Saved data entries:
◆ ◆ ◆ ◆ ◆ ◆ ◆
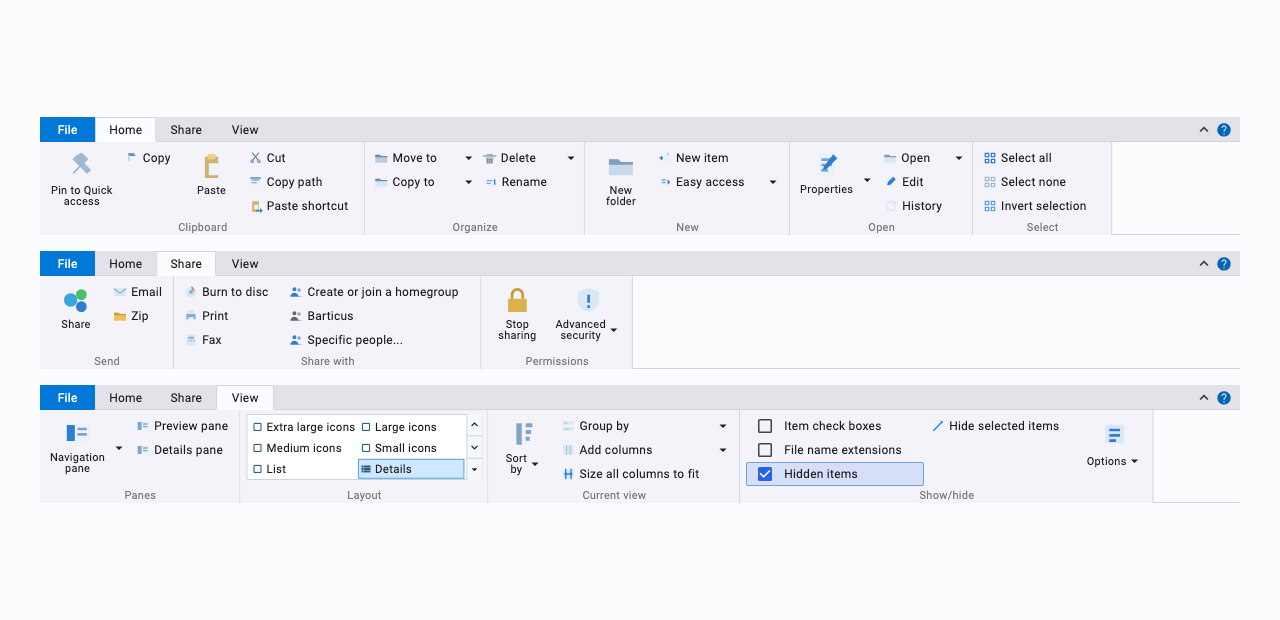
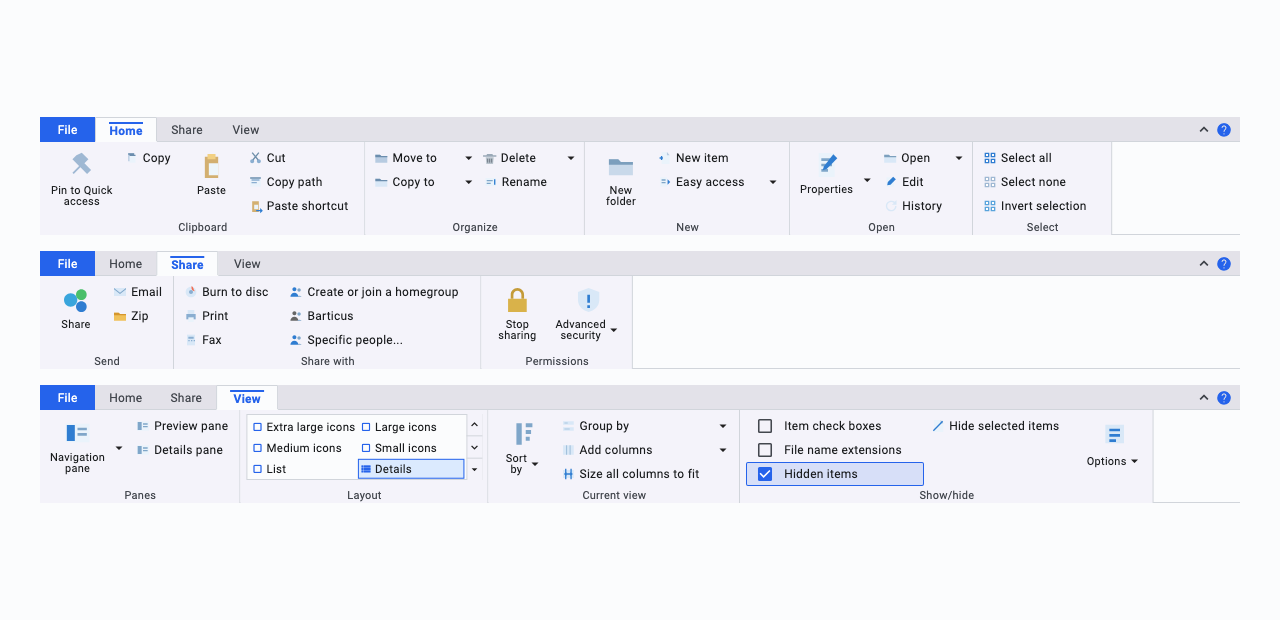
fix(ribbon): tokenize hardcoded Office colors to the DS ColorScheme
The ribbon still carried ~12 hardcoded Windows/Office colors that bypassed
the theme, so it rendered with the old look regardless of FxThemeData:
- File button + toggle/gallery/selection accents used #0078d7/#0067b8/#5aa4dc
  etc. -> ColorScheme.primary / primaryContainer.
- Group captions #7a7a7a, borders/dividers #c8d4e1, chrome #f5f8fb ->
  onSurfaceVariant / outlineVariant / surfaceContainerLow.
- Command icons were onSurface (grey); DS renders them primary -> blue.
- Active (non-contextual) tab now shows a primary underline + primary,
  semibold caption, matching the DS reference.

Behavior/API unchanged (12 ribbon tests pass). Regenerated the 6 ribbon
screenshots to the DS look (blue icons, blue active tab).

diff --git a/lib/src/fx_ribbon_toolbar.dart b/lib/src/fx_ribbon_toolbar.dart
@@ -282,9 +282,13 @@ class _FxRibbonToolbarState extends State<FxRibbonToolbar> {
                   ),
                 ),
               ),
-              const Padding(
-                padding: EdgeInsetsDirectional.only(end: 4),
-                child: Icon(Icons.help, size: 16, color: Color(0xff0067b8)),
+              Padding(
+                padding: const EdgeInsetsDirectional.only(end: 4),
+                child: Icon(
+                  Icons.help,
+                  size: 16,
+                  color: Theme.of(context).colorScheme.primary,
+                ),
               ),
               const SizedBox(width: 4),
             ],
@@ -454,8 +458,8 @@ class _RibbonGroupView extends StatelessWidget {
                 groupCaption,
                 maxLines: 1,
                 overflow: TextOverflow.ellipsis,
-                style: const TextStyle(
-                  color: Color(0xff7a7a7a),
+                style: TextStyle(
+                  color: colorScheme.onSurfaceVariant,
                   fontSize: 11,
                   height: 1.0,
                 ),
@@ -923,7 +927,7 @@ class _RibbonCommandChrome extends StatelessWidget {
                   : BoxDecoration(
                       border: Border.all(
                         color: item.isToggleActive
-                            ? const Color(0xff6aa7d9)
+                            ? colorScheme.primary
                             : Colors.transparent,
                       ),
                       borderRadius: BorderRadius.circular(
@@ -1017,17 +1021,26 @@ class _RibbonTabButton extends StatelessWidget {
                 child: Column(
                   mainAxisAlignment: MainAxisAlignment.center,
                   children: [
-                    if (accent != null)
+                    if (accent != null || selected)
                       Container(
                         height: 2,
                         width: 34,
                         margin: const EdgeInsets.only(bottom: 1),
-                        color: accent,
+                        color: accent ?? colorScheme.primary,
                       ),
                     Text(
                       caption,
                       overflow: TextOverflow.ellipsis,
-                      style: const TextStyle(fontSize: 12, height: 1.0),
+                      style: TextStyle(
+                        fontSize: 12,
+                        height: 1.0,
+                        color: selected
+                            ? (accent ?? colorScheme.primary)
+                            : colorScheme.onSurfaceVariant,
+                        fontWeight: selected
+                            ? FontWeight.w600
+                            : FontWeight.w400,
+                      ),
                     ),
                   ],
                 ),
@@ -1053,8 +1066,9 @@ class _ApplicationRibbonButton extends StatelessWidget {
 
   @override
   Widget build(BuildContext context) {
+    final colorScheme = Theme.of(context).colorScheme;
     return Material(
-      color: const Color(0xff0078d7),
+      color: colorScheme.primary,
       child: InkWell(
         onTap: () {},
         child: SizedBox(
@@ -1063,8 +1077,8 @@ class _ApplicationRibbonButton extends StatelessWidget {
           child: Center(
             child: Text(
               label,
-              style: const TextStyle(
-                color: Colors.white,
+              style: TextStyle(
+                color: colorScheme.onPrimary,
                 fontSize: 12,
                 height: 1.0,
               ),
@@ -1092,6 +1106,7 @@ class _RibbonGalleryView extends StatelessWidget {
 
   @override
   Widget build(BuildContext context) {
+    final colorScheme = Theme.of(context).colorScheme;
     final entries = item.menuItems
         .where((entry) => !entry.isSeparator)
         .toList();
@@ -1104,8 +1119,8 @@ class _RibbonGalleryView extends StatelessWidget {
           height: 66,
           child: DecoratedBox(
             decoration: BoxDecoration(
-              color: Colors.white,
-              border: Border.all(color: const Color(0xffc8d4e1)),
+              color: colorScheme.surface,
+              border: Border.all(color: colorScheme.outlineVariant),
             ),
             child: Row(
               children: [
@@ -1162,15 +1177,16 @@ class _RibbonGalleryTile extends StatelessWidget {
 
   @override
   Widget build(BuildContext context) {
+    final colorScheme = Theme.of(context).colorScheme;
     final caption = menuItem.resolveCaption(locale);
     return Material(
-      color: selected ? const Color(0xffcfe8ff) : Colors.transparent,
+      color: selected ? colorScheme.primaryContainer : Colors.transparent,
       child: InkWell(
         onTap: item.isEnabled ? onPressed : null,
         child: DecoratedBox(
           decoration: BoxDecoration(
             border: Border.all(
-              color: selected ? const Color(0xff5aa4dc) : Colors.transparent,
+              color: selected ? colorScheme.primary : Colors.transparent,
             ),
           ),
           child: Row(
@@ -1179,7 +1195,7 @@ class _RibbonGalleryTile extends StatelessWidget {
               Icon(
                 selected ? Icons.view_list : Icons.crop_square,
                 size: 12,
-                color: const Color(0xff2f5f87),
+                color: colorScheme.primary,
               ),
               const SizedBox(width: 3),
               Expanded(
@@ -1203,20 +1219,22 @@ class _RibbonGalleryScrollStrip extends StatelessWidget {
 
   @override
   Widget build(BuildContext context) {
+    final colorScheme = Theme.of(context).colorScheme;
+    final divider = colorScheme.outlineVariant;
     return DecoratedBox(
-      decoration: const BoxDecoration(
-        color: Color(0xfff5f8fb),
-        border: Border(left: BorderSide(color: Color(0xffc8d4e1))),
+      decoration: BoxDecoration(
+        color: colorScheme.surfaceContainerLow,
+        border: Border(left: BorderSide(color: divider)),
       ),
       child: SizedBox(
         width: 16,
         child: Column(
-          children: const [
-            Expanded(child: Icon(Icons.keyboard_arrow_up, size: 13)),
-            Divider(height: 1, thickness: 1, color: Color(0xffc8d4e1)),
-            Expanded(child: Icon(Icons.keyboard_arrow_down, size: 13)),
-            Divider(height: 1, thickness: 1, color: Color(0xffc8d4e1)),
-            Expanded(child: Icon(Icons.arrow_drop_down, size: 13)),
+          children: [
+            const Expanded(child: Icon(Icons.keyboard_arrow_up, size: 13)),
+            Divider(height: 1, thickness: 1, color: divider),
+            const Expanded(child: Icon(Icons.keyboard_arrow_down, size: 13)),
+            Divider(height: 1, thickness: 1, color: divider),
+            const Expanded(child: Icon(Icons.arrow_drop_down, size: 13)),
           ],
         ),
       ),

diff --git a/lib/src/fx_ribbon_icons.dart b/lib/src/fx_ribbon_icons.dart
@@ -198,8 +198,9 @@ class FxRibbonIconView extends StatelessWidget {
   @override
   Widget build(BuildContext context) {
     final colorScheme = Theme.of(context).colorScheme;
+    // DS ribbon command icons carry the primary/brand color; disabled fades.
     final foreground = enabled
-        ? colorScheme.onSurface
+        ? colorScheme.primary
         : colorScheme.onSurface.withValues(alpha: 0.38);
     final iconSource = source;
     final opacity = enabled ? 1.0 : 0.45;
◆ ◆ ◆ ◆ ◆ ◆ ◆
Aim of the exercise: An exact copy of all the records, free of pictures, is the expected answer.

Solved exercise:
fix(ribbon): tokenize hardcoded Office colors to the DS ColorScheme
The ribbon still carried ~12 hardcoded Windows/Office colors that bypassed
the theme, so it rendered with the old look regardless of FxThemeData:
- File button + toggle/gallery/selection accents used #0078d7/#0067b8/#5aa4dc
  etc. -> ColorScheme.primary / primaryContainer.
- Group captions #7a7a7a, borders/dividers #c8d4e1, chrome #f5f8fb ->
  onSurfaceVariant / outlineVariant / surfaceContainerLow.
- Command icons were onSurface (grey); DS renders them primary -> blue.
- Active (non-contextual) tab now shows a primary underline + primary,
  semibold caption, matching the DS reference.

Behavior/API unchanged (12 ribbon tests pass). Regenerated the 6 ribbon
screenshots to the DS look (blue icons, blue active tab).

diff --git a/lib/src/fx_ribbon_toolbar.dart b/lib/src/fx_ribbon_toolbar.dart
@@ -282,9 +282,13 @@ class _FxRibbonToolbarState extends State<FxRibbonToolbar> {
                   ),
                 ),
               ),
-              const Padding(
-                padding: EdgeInsetsDirectional.only(end: 4),
-                child: Icon(Icons.help, size: 16, color: Color(0xff0067b8)),
+              Padding(
+                padding: const EdgeInsetsDirectional.only(end: 4),
+                child: Icon(
+                  Icons.help,
+                  size: 16,
+                  color: Theme.of(context).colorScheme.primary,
+                ),
               ),
               const SizedBox(width: 4),
             ],
@@ -454,8 +458,8 @@ class _RibbonGroupView extends StatelessWidget {
                 groupCaption,
                 maxLines: 1,
                 overflow: TextOverflow.ellipsis,
-                style: const TextStyle(
-                  color: Color(0xff7a7a7a),
+                style: TextStyle(
+                  color: colorScheme.onSurfaceVariant,
                   fontSize: 11,
                   height: 1.0,
                 ),
@@ -923,7 +927,7 @@ class _RibbonCommandChrome extends StatelessWidget {
                   : BoxDecoration(
                       border: Border.all(
                         color: item.isToggleActive
-                            ? const Color(0xff6aa7d9)
+                            ? colorScheme.primary
                             : Colors.transparent,
                       ),
                       borderRadius: BorderRadius.circular(
@@ -1017,17 +1021,26 @@ class _RibbonTabButton extends StatelessWidget {
                 child: Column(
                   mainAxisAlignment: MainAxisAlignment.center,
                   children: [
-                    if (accent != null)
+                    if (accent != null || selected)
                       Container(
                         height: 2,
                         width: 34,
                         margin: const EdgeInsets.only(bottom: 1),
-                        color: accent,
+                        color: accent ?? colorScheme.primary,
                       ),
                     Text(
                       caption,
                       overflow: TextOverflow.ellipsis,
-                      style: const TextStyle(fontSize: 12, height: 1.0),
+                      style: TextStyle(
+                        fontSize: 12,
+                        height: 1.0,
+                        color: selected
+                            ? (accent ?? colorScheme.primary)
+                            : colorScheme.onSurfaceVariant,
+                        fontWeight: selected
+                            ? FontWeight.w600
+                            : FontWeight.w400,
+                      ),
                     ),
                   ],
                 ),
@@ -1053,8 +1066,9 @@ class _ApplicationRibbonButton extends StatelessWidget {
 
   @override
   Widget build(BuildContext context) {
+    final colorScheme = Theme.of(context).colorScheme;
     return Material(
-      color: const Color(0xff0078d7),
+      color: colorScheme.primary,
       child: InkWell(
         onTap: () {},
         child: SizedBox(
@@ -1063,8 +1077,8 @@ class _ApplicationRibbonButton extends StatelessWidget {
           child: Center(
             child: Text(
               label,
-              style: const TextStyle(
-                color: Colors.white,
+              style: TextStyle(
+                color: colorScheme.onPrimary,
                 fontSize: 12,
                 height: 1.0,
               ),
@@ -1092,6 +1106,7 @@ class _RibbonGalleryView extends StatelessWidget {
 
   @override
   Widget build(BuildContext context) {
+    final colorScheme = Theme.of(context).colorScheme;
     final entries = item.menuItems
         .where((entry) => !entry.isSeparator)
         .toList();
@@ -1104,8 +1119,8 @@ class _RibbonGalleryView extends StatelessWidget {
           height: 66,
           child: DecoratedBox(
             decoration: BoxDecoration(
-              color: Colors.white,
-              border: Border.all(color: const Color(0xffc8d4e1)),
+              color: colorScheme.surface,
+              border: Border.all(color: colorScheme.outlineVariant),
             ),
             child: Row(
               children: [
@@ -1162,15 +1177,16 @@ class _RibbonGalleryTile extends StatelessWidget {
 
   @override
   Widget build(BuildContext context) {
+    final colorScheme = Theme.of(context).colorScheme;
     final caption = menuItem.resolveCaption(locale);
     return Material(
-      color: selected ? const Color(0xffcfe8ff) : Colors.transparent,
+      color: selected ? colorScheme.primaryContainer : Colors.transparent,
       child: InkWell(
         onTap: item.isEnabled ? onPressed : null,
         child: DecoratedBox(
           decoration: BoxDecoration(
             border: Border.all(
-              color: selected ? const Color(0xff5aa4dc) : Colors.transparent,
+              color: selected ? colorScheme.primary : Colors.transparent,
             ),
           ),
           child: Row(
@@ -1179,7 +1195,7 @@ class _RibbonGalleryTile extends StatelessWidget {
               Icon(
                 selected ? Icons.view_list : Icons.crop_square,
                 size: 12,
-                color: const Color(0xff2f5f87),
+                color: colorScheme.primary,
               ),
               const SizedBox(width: 3),
               Expanded(
@@ -1203,20 +1219,22 @@ class _RibbonGalleryScrollStrip extends StatelessWidget {
 
   @override
   Widget build(BuildContext context) {
+    final colorScheme = Theme.of(context).colorScheme;
+    final divider = colorScheme.outlineVariant;
     return DecoratedBox(
-      decoration: const BoxDecoration(
-        color: Color(0xfff5f8fb),
-        border: Border(left: BorderSide(color: Color(0xffc8d4e1))),
+      decoration: BoxDecoration(
+        color: colorScheme.surfaceContainerLow,
+        border: Border(left: BorderSide(color: divider)),
       ),
       child: SizedBox(
         width: 16,
         child: Column(
-          children: const [
-            Expanded(child: Icon(Icons.keyboard_arrow_up, size: 13)),
-            Divider(height: 1, thickness: 1, color: Color(0xffc8d4e1)),
-            Expanded(child: Icon(Icons.keyboard_arrow_down, size: 13)),
-            Divider(height: 1, thickness: 1, color: Color(0xffc8d4e1)),
-            Expanded(child: Icon(Icons.arrow_drop_down, size: 13)),
+          children: [
+            const Expanded(child: Icon(Icons.keyboard_arrow_up, size: 13)),
+            Divider(height: 1, thickness: 1, color: divider),
+            const Expanded(child: Icon(Icons.keyboard_arrow_down, size: 13)),
+            Divider(height: 1, thickness: 1, color: divider),
+            const Expanded(child: Icon(Icons.arrow_drop_down, size: 13)),
           ],
         ),
       ),

diff --git a/lib/src/fx_ribbon_icons.dart b/lib/src/fx_ribbon_icons.dart
@@ -198,8 +198,9 @@ class FxRibbonIconView extends StatelessWidget {
   @override
   Widget build(BuildContext context) {
     final colorScheme = Theme.of(context).colorScheme;
+    // DS ribbon command icons carry the primary/brand color; disabled fades.
     final foreground = enabled
-        ? colorScheme.onSurface
+        ? colorScheme.primary
         : colorScheme.onSurface.withValues(alpha: 0.38);
     final iconSource = source;
     final opacity = enabled ? 1.0 : 0.45;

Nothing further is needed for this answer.